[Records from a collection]
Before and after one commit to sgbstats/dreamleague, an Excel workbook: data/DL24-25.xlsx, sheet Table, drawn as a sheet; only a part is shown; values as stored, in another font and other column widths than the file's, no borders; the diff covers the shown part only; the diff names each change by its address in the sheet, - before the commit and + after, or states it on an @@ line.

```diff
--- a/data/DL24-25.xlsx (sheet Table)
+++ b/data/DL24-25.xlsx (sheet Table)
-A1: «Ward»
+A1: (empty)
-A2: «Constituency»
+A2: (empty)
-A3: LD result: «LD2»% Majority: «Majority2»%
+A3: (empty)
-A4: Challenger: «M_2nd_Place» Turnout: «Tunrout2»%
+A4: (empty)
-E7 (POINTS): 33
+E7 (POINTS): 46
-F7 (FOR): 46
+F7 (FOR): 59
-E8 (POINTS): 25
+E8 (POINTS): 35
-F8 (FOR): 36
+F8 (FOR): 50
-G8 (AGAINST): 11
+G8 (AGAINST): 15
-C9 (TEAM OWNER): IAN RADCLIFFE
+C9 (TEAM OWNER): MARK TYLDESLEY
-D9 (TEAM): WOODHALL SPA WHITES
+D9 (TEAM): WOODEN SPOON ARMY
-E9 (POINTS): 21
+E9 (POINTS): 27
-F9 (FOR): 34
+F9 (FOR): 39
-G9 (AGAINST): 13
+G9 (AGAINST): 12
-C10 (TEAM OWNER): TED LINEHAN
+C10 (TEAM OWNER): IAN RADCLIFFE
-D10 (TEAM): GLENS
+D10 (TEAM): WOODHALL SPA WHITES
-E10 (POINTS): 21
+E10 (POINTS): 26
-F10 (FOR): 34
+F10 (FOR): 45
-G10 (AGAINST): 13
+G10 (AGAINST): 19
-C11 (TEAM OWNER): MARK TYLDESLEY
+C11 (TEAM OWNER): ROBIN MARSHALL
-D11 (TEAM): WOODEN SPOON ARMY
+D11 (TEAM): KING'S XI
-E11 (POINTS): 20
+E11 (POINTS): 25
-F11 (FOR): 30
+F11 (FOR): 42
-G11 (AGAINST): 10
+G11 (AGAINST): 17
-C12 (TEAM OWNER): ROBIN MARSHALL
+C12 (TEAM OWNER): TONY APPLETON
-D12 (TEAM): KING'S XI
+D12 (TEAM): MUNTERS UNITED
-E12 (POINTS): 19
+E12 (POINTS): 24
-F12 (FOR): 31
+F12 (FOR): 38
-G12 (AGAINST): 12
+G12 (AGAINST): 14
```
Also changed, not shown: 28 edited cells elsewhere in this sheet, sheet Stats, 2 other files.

◆ **Work item**: Each entry given above is to be duplicated exactly.

◆ **Written response**:
Before and after one commit to sgbstats/dreamleague, an Excel workbook: data/DL24-25.xlsx, sheet Table, drawn as a sheet; only a part is shown; values as stored, in another font and other column widths than the file's, no borders; the diff covers the shown part only; the diff names each change by its address in the sheet, - before the commit and + after, or states it on an @@ line.

```diff
--- a/data/DL24-25.xlsx (sheet Table)
+++ b/data/DL24-25.xlsx (sheet Table)
-A1: «Ward»
+A1: (empty)
-A2: «Constituency»
+A2: (empty)
-A3: LD result: «LD2»% Majority: «Majority2»%
+A3: (empty)
-A4: Challenger: «M_2nd_Place» Turnout: «Tunrout2»%
+A4: (empty)
-E7 (POINTS): 33
+E7 (POINTS): 46
-F7 (FOR): 46
+F7 (FOR): 59
-E8 (POINTS): 25
+E8 (POINTS): 35
-F8 (FOR): 36
+F8 (FOR): 50
-G8 (AGAINST): 11
+G8 (AGAINST): 15
-C9 (TEAM OWNER): IAN RADCLIFFE
+C9 (TEAM OWNER): MARK TYLDESLEY
-D9 (TEAM): WOODHALL SPA WHITES
+D9 (TEAM): WOODEN SPOON ARMY
-E9 (POINTS): 21
+E9 (POINTS): 27
-F9 (FOR): 34
+F9 (FOR): 39
-G9 (AGAINST): 13
+G9 (AGAINST): 12
-C10 (TEAM OWNER): TED LINEHAN
+C10 (TEAM OWNER): IAN RADCLIFFE
-D10 (TEAM): GLENS
+D10 (TEAM): WOODHALL SPA WHITES
-E10 (POINTS): 21
+E10 (POINTS): 26
-F10 (FOR): 34
+F10 (FOR): 45
-G10 (AGAINST): 13
+G10 (AGAINST): 19
-C11 (TEAM OWNER): MARK TYLDESLEY
+C11 (TEAM OWNER): ROBIN MARSHALL
-D11 (TEAM): WOODEN SPOON ARMY
+D11 (TEAM): KING'S XI
-E11 (POINTS): 20
+E11 (POINTS): 25
-F11 (FOR): 30
+F11 (FOR): 42
-G11 (AGAINST): 10
+G11 (AGAINST): 17
-C12 (TEAM OWNER): ROBIN MARSHALL
+C12 (TEAM OWNER): TONY APPLETON
-D12 (TEAM): KING'S XI
+D12 (TEAM): MUNTERS UNITED
-E12 (POINTS): 19
+E12 (POINTS): 24
-F12 (FOR): 31
+F12 (FOR): 38
-G12 (AGAINST): 12
+G12 (AGAINST): 14
```
Also changed, not shown: 28 edited cells elsewhere in this sheet, sheet Stats, 2 other files.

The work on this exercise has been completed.